And that’s the same question everybody asks at work and at home: “If you don’t GIVE me attention, how do I know if you really care?”
How do you stack up on this point? Are you known as a person who gives attention? Or are you known as someone who is too self-absorbed?
2. Give lasting visible care.
Care and caring might sound too soft or too touchy-feely for some corporate people, but it’s as hard bottom line as you can get. Research has clearly shown that when your customers can see you’re caring, they buy more and they tell more people about you.
The reverse is also true. The number one reason a customer stops doing business with an organization is a perceived lack of caring. In fact, this perceived lack of caring accounts for 68% of your lost business.
Of course, your caring can’t be temporary and intermittent. It’s got to be continual and lasting. Dr. Martin Broken Leg, a professor at Augustana College, has found that a kid will stay in school if there is at least one adult in that school who shows a lasting sense of care … and that adult could be a teacher, cook, or bus driver.
3. Give help when needed.
It’s the ultimate win-win. You can’t help somebody else without also helping yourself.
As an old Chinese proverb states, “When I dig another out of trouble, the hole from which I lift him is the place where I bury my own.”
Michael Maceroni, a sales manager for UPS, learned that when I was speaking on 4C Leadership: Communication, Cooperation, Change, and Commitment for his company. He decided to put my giving challenge to the test after the workshop.

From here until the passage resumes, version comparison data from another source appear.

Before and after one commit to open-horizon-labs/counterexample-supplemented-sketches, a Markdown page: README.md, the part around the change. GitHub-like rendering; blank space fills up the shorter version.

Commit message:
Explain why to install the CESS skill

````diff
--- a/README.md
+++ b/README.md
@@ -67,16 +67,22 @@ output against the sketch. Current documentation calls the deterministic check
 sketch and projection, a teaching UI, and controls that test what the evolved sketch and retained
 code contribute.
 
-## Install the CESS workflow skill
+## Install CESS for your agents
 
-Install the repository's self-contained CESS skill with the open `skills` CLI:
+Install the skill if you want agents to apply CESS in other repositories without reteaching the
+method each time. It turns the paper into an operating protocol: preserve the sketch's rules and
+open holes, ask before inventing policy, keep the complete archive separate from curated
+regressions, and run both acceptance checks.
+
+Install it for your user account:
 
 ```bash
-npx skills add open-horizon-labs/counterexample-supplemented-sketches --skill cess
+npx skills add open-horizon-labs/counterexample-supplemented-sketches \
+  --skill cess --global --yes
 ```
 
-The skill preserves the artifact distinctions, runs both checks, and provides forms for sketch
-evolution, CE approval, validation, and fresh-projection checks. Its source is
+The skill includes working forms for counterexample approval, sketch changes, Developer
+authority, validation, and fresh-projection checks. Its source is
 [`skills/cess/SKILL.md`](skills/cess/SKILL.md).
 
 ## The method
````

(For information on my 4C Leadership keynote and seminar, go to https://www.drzimmerman.com/programs/keynotes/leadership-training.)
Michael said, “I was flying into Atlanta on a Sunday afternoon and I don’t like to leave my family on a weekend. Nonetheless, I decided to make the best of it, to be a giver regardless of any possible problems that might come my way, such as late departures, crowded airline seating, or grumpy attendants and passengers.”
“It didn’t take long to have my giving commitment tested. As I headed to the baggage area, I noticed a young mother, nearing her wit’s end, with an unhappy toddler in tow. Deciding it was cold outside, the mother opened her suitcase to get out their coats, only to find her bottle of shampoo had burst open in her luggage and was covering the majority of her clothing. That pretty much sent the mother to the brink of tears.”
“Being an expectant father myself, I couldn’t stand there any longer. I approached the woman and asked if I could do anything to help. She declined, but as her daughter ran to the baggage carousel for the third time, and as her cell phone started ringing, she looked at me and asked if I could throw away the shampoo bottle. She then remarked she would probably throw away the coat as well as it wasn’t useable in its current condition. I immediately removed my coat and offered it to her, saying, ‘Please take my coat.'”
“She profoundly refused, asking what would I wear on this cold evening. I explained to her that I had just landed from Detroit where I left -3 degree weather and the idea of wearing a jacket in 55 degree weather didn’t appeal to me. I insisted she take my coat. She graciously accepted, slipped it on, gathered her child, re-packed her bags on the cart, and moved on with a big smile on her face.”
Michael finished his story by saying, “I walked away with the profound realization of what unconditional giving does for the heart and soul.”
It’s like I tell my coaching clients, “The fragrance always remains in the hand that gives the rose.”
Dr. Zimmerman’s Tuesday Tip, Issue 929 – 3 Reasons Givers Get Better Results